Catullo) Well, as you mentioned, 7-1 [and] 4-0 in the Missouri Valley Football Conference, tied with North Dakota State. North Dakota State is obviously the team to beat this year. I think the greatest thing so far about the team is Martin Ruiz, a freshman running back, has been outstanding. He began the year as a third, fourth-string running back, and now he’s starting over a senior. That’s pretty much what’s been going on right now, and you can’t forget about quarterback Kurt Hess and the great year he’s having. We got North Dakota State coming into the “Ice Castle” in a couple of weeks, and we’re honoring Jim Tressel in the Hall of Fame. That’s what we got going on right now.
Manning) Well, it sounds like a lot going on there. I know everybody’s excited about it. My understanding is you have an opening this week, you got South Dakota, and then is that when you play North Dakota State?
Catullo) We got at South Dakota next week. We’re on a bye this week. Then, after that, at the University of Northern Iowa. Then the week after that, we’re at home against North Dakota, the second to the last game of the year.
Manning) That’s great. Well, you certainly got a good year going. I know you’re excited there at the paper. And, of course, I’m sure the students [and] fans of that area are really excited. Congratulations to Youngstown on a great season so far. Keep it going.
Catullo) I’m sure a lot of these guys here, including yourself Archie, are used to going to big stadiums. But at Youngstown State, we’re not. This year we got to Michigan State. It was awesome even though we got killed. Last year we faced Pittsburgh in Heinz Field and defeated them, actually, in one of the biggest games of all time here. My question to you is are you a fan of FCS schools facing FBS schools?
Manning) I love to watch it. They have the playoffs, so it’s kind of interesting to watch that [and] see how it works. I think the fact that that’s been successful has a lot to do with the BCS kind of dropping things and finally going to a playoff system here. I know that that’s so exciting for those schools as you rally through the course of the year, try to get to the playoffs and try to advance. I’m sure that’s exciting for your fan base, especially for your athletes to try to win that championship and advance.
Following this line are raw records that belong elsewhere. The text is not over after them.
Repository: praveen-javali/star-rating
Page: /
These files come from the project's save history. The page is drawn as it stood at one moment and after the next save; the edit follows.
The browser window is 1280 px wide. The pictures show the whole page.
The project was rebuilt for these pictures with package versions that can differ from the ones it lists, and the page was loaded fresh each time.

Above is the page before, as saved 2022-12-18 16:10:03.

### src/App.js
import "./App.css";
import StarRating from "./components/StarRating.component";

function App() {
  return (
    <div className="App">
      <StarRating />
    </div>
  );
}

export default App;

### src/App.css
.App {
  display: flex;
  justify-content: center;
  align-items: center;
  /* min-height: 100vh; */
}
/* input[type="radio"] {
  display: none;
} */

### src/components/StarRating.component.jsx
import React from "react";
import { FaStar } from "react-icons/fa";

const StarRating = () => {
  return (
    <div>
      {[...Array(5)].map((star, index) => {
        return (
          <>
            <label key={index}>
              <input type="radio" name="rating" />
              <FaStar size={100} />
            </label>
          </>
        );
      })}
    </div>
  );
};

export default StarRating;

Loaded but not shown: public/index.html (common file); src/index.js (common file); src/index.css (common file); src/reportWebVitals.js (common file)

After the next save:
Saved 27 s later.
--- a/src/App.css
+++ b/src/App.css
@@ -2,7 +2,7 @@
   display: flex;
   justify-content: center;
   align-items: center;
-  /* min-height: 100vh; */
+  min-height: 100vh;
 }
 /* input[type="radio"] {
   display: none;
Manning) You know, I can remember my oldest son, Joe, told me when he was a sophomore in high school; he said, “I want to play college football.” You know, as a parent, it kind of scares you a little bit in that I don’t know that he’ll be good or not. I knew that he was an Ole Miss fan, he lived here in New Orleans, and right up the road was LSU. You know, I really believe kids in Division II, Division III, I believe that they have more fun than the other kids. And I’m not sure that that’s the case, Joe. One thing I see a little too much of in the big schools is the kids are sprinting through college on their way to pro football. I just think it’s a great time in your life to be able to go to college, be a college student, and playing football is just gravy there to kind of slow that and enjoy your whole journey. I believe that the kids in the smaller schools do that. I really believe that they kind of enjoy the journey more and, sometimes, maybe even get more out of it.